• **Instructions to follow**
Pull out every line below containing the word "layout".

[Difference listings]
▼

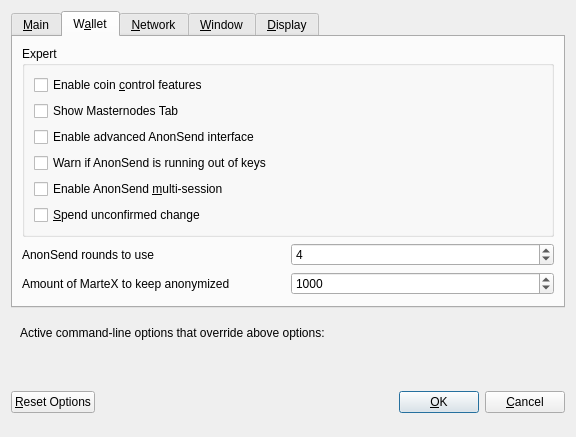
martexcoin/martexcoin_4x, file src/qt/forms/optionsdialog.ui: the form before one commit.
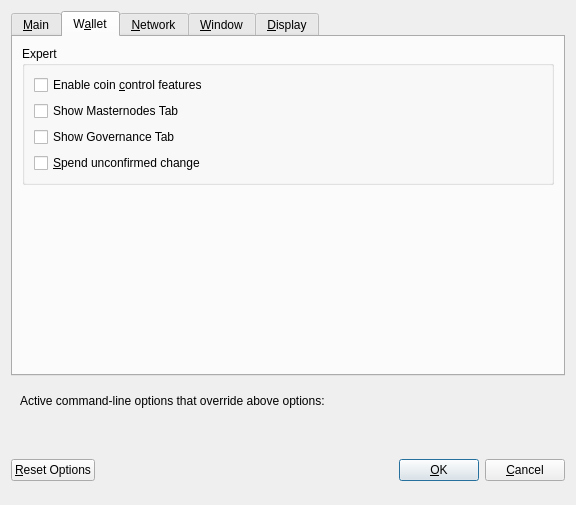
The form after the commit. The open tabs and pages were chosen to show the change. Custom widgets are drawn as their Qt base class.

```diff
--- a/src/qt/forms/optionsdialog.ui
+++ b/src/qt/forms/optionsdialog.ui
@@ -7,7 +7,7 @@
     <x>0</x>
     <y>0</y>
     <width>576</width>
-    <height>402</height>
+    <height>505</height>
    </rect>
   </property>
   <property name="windowTitle">
@@ -169,27 +169,7 @@
              <string>Show additional information and buttons for AnonSend on overview screen.</string>
             </property>
             <property name="text">
-             <string>Enable advanced AnonSend interface</string>
-            </property>
-           </widget>
-          </item>
-          <item>
-           <widget class="QCheckBox" name="lowKeysWarning">
-            <property name="toolTip">
-             <string>Show warning dialog when AnonSend detects that wallet has very low number of keys left.</string>
-            </property>
-            <property name="text">
-             <string>Warn if AnonSend is running out of keys</string>
-            </property>
-           </widget>
-          </item>
-          <item>
-           <widget class="QCheckBox" name="anonSendMultiSession">
-            <property name="toolTip">
-             <string>Whether to use experimental AnonSend mode with multiple mixing sessions per block.&lt;br/&gt;Note: You must use this feature carefully.&lt;br/&gt;Make sure you always have recent wallet (auto)backup in a safe place!</string>
-            </property>
-            <property name="text">
-             <string>Enable AnonSend &amp;multi-session</string>
+             <string>Show Governance Tab</string>
             </property>
            </widget>
           </item>
@@ -207,76 +187,7 @@
         </widget>
        </item>
        <item>
-        <layout class="QHBoxLayout" name="horizontalLayout_4_Wallet">
-         <item>
-          <widget class="QLabel" name="label">
-           <property name="toolTip">
-            <string>This setting determines the amount of individual masternodes that an input will be anonymized through.&lt;br/&gt;More rounds of anonymization gives a higher degree of privacy, but also costs more in fees.</string>
-           </property>
-           <property name="text">
-            <string>AnonSend rounds to use</string>
-           </property>
-          </widget>
-         </item>
-         <item>
-          <widget class="QSpinBox" name="anonSendRounds">
-           <property name="minimum">
-            <number>2</number>
-           </property>
-           <property name="maximum">
-            <number>8</number>
-           </property>
-           <property name="value">
-            <number>4</number>
-           </property>
-          </widget>
-         </item>
-        </layout>
-       </item>
-       <item>
-        <layout class="QHBoxLayout" name="horizontalLayout">
-         <item>
-          <widget class="QLabel" name="label_2">
-           <property name="toolTip">
-            <string>This amount acts as a threshold to turn off AnonSend once it's reached.</string>
-           </property>
-           <property name="statusTip">
-            <string notr="true"/>
-           </property>
-           <property name="whatsThis">
-            <string notr="true"/>
-           </property>
-           <property name="accessibleName">
-            <string notr="true"/>
-           </property>
-           <property name="accessibleDescription">
-            <string notr="true"/>
-           </property>
-           <property name="text">
-            <string>Amount of MarteX to keep anonymized</string>
-           </property>
-          </widget>
-         </item>
-         <item>
-          <widget class="QSpinBox" name="anonSendAmount">
-           <property name="minimum">
-            <number>2</number>
-           </property>
-           <property name="maximum">
-            <number>2000</number>
-           </property>
-           <property name="singleStep">
-            <number>10</number>
-           </property>
-           <property name="value">
-            <number>1000</number>
-           </property>
-          </widget>
-         </item>
-        </layout>
-       </item>
-       <item>
-        <spacer name="verticalSpacer_Wallet">
+        <spacer name="verticalSpacer_2">
          <property name="orientation">
           <enum>Qt::Vertical</enum>
          </property>
```
Left out of the diff: 10 changed lines with no effect on the pictures.
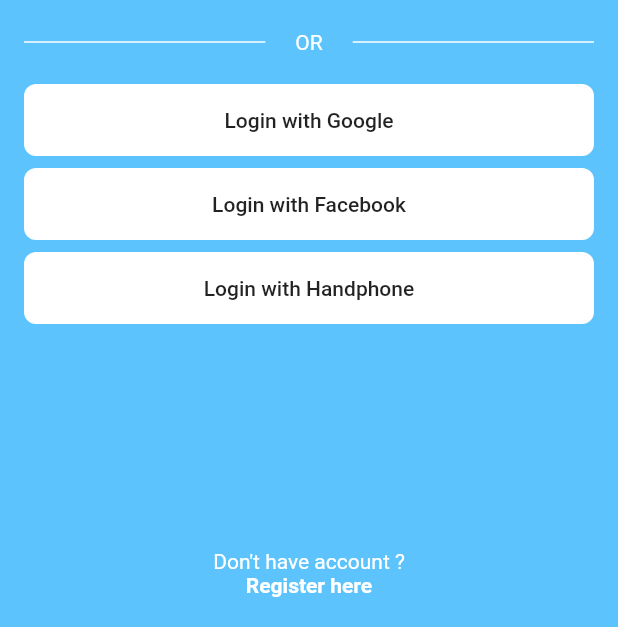
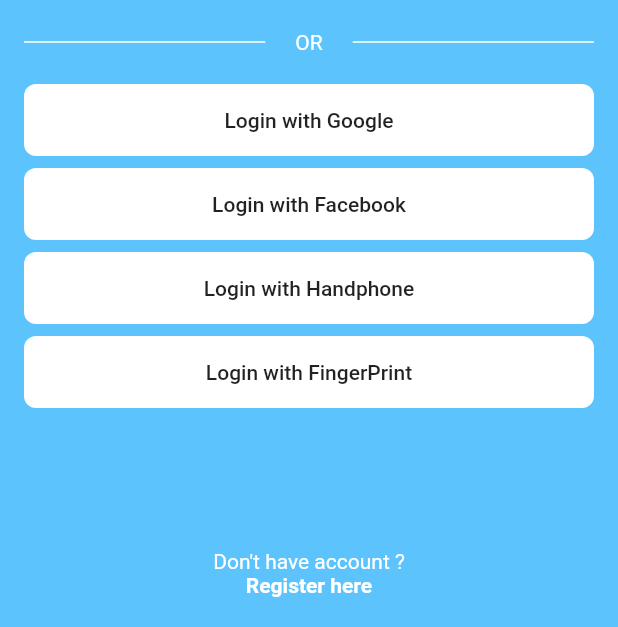
Before and after one commit to artdengun/flutter_authorize, a Flutter app: the screen it shows after launch, on a phone screen of 412 x 824 dp, the part 609-1236 px from its top. Run offline on Flutter 3.47's test engine with Material 2 defaults, Android fonts, the phone set to English and light mode, and no system bars; our stand-ins replace firebase_auth, google_sign_in, local_auth; missing offline and left inert: flutter_facebook_login; accounts and stored records are empty.

Commit message:
fingerprint

```diff
--- /dev/null
+++ b/lib/FingerPrint/finger_print_screen.dart
@@ -0,0 +1,14 @@
+import 'package:flutter/material.dart';
+
+import 'component/Auth.dart';
+
+class FingerPrintScreen extends StatelessWidget {
+  @override
+  Widget build(BuildContext context) {
+    return MaterialApp(
+      debugShowCheckedModeBanner: false,
+      title: "Authentication FingerPrint",
+      home: Auth(),
+    );
+  }
+}
--- a/lib/Screen/HomeScreen.dart
+++ b/lib/Screen/HomeScreen.dart
@@ -1,5 +1,3 @@
-import 'package:auth/Screen/Profile_page/profile_page.dart';
-import 'package:auth/Security/Authentication/GoogleAuthentication/GoogleAuthentication.dart';
 import 'package:firebase_auth/firebase_auth.dart';
 import 'package:flutter/material.dart';
 
--- a/lib/Screen/Sign_In/login_page.dart
+++ b/lib/Screen/Sign_In/login_page.dart
@@ -1,3 +1,4 @@
+import 'package:auth/FingerPrint/component/Auth.dart';
 import 'package:auth/Screen/LoginScreen.dart';
 import 'package:auth/Screen/Profile_page/profile_page.dart';
 import 'package:auth/Security/Authentication/EmailAuthentication/EmailAuthentication.dart';
@@ -306,6 +307,25 @@ class _LoginPageState extends State<LoginPage> {
                         padding: EdgeInsets.symmetric(vertical: 16),
                       ),
                     ),
+                    SizedBox(height: 8),
+                    Container(
+                      width: double.infinity,
+                      child: RaisedButton(
+                        onPressed: () async {
+                          Navigator.push(context,
+                              MaterialPageRoute(builder: (context) => Auth()));
+                        },
+                        child: Text(
+                          'Login with FingerPrint',
+                        ),
+                        shape: RoundedRectangleBorder(
+                          borderRadius: BorderRadius.circular(8),
+                        ),
+                        color: Colors.white,
+                        elevation: 0,
+                        padding: EdgeInsets.symmetric(vertical: 16),
+                      ),
+                    ),
                     SizedBox(height: 30),
                   ]),
                 ),
```
Also changed, not shown: lib/FingerPrint/component/Auth.dart (added, +103 -0 lines), lib/FingerPrint/home.dart (added, +20 -0 lines), pubspec.yaml (+18 -20 lines), pubspec.lock, 4 other files.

▲

• **Task answer**
-        <layout class="QHBoxLayout" name="horizontalLayout_4_Wallet">
-        </layout>
-        <layout class="QHBoxLayout" name="horizontalLayout">
-        </layout>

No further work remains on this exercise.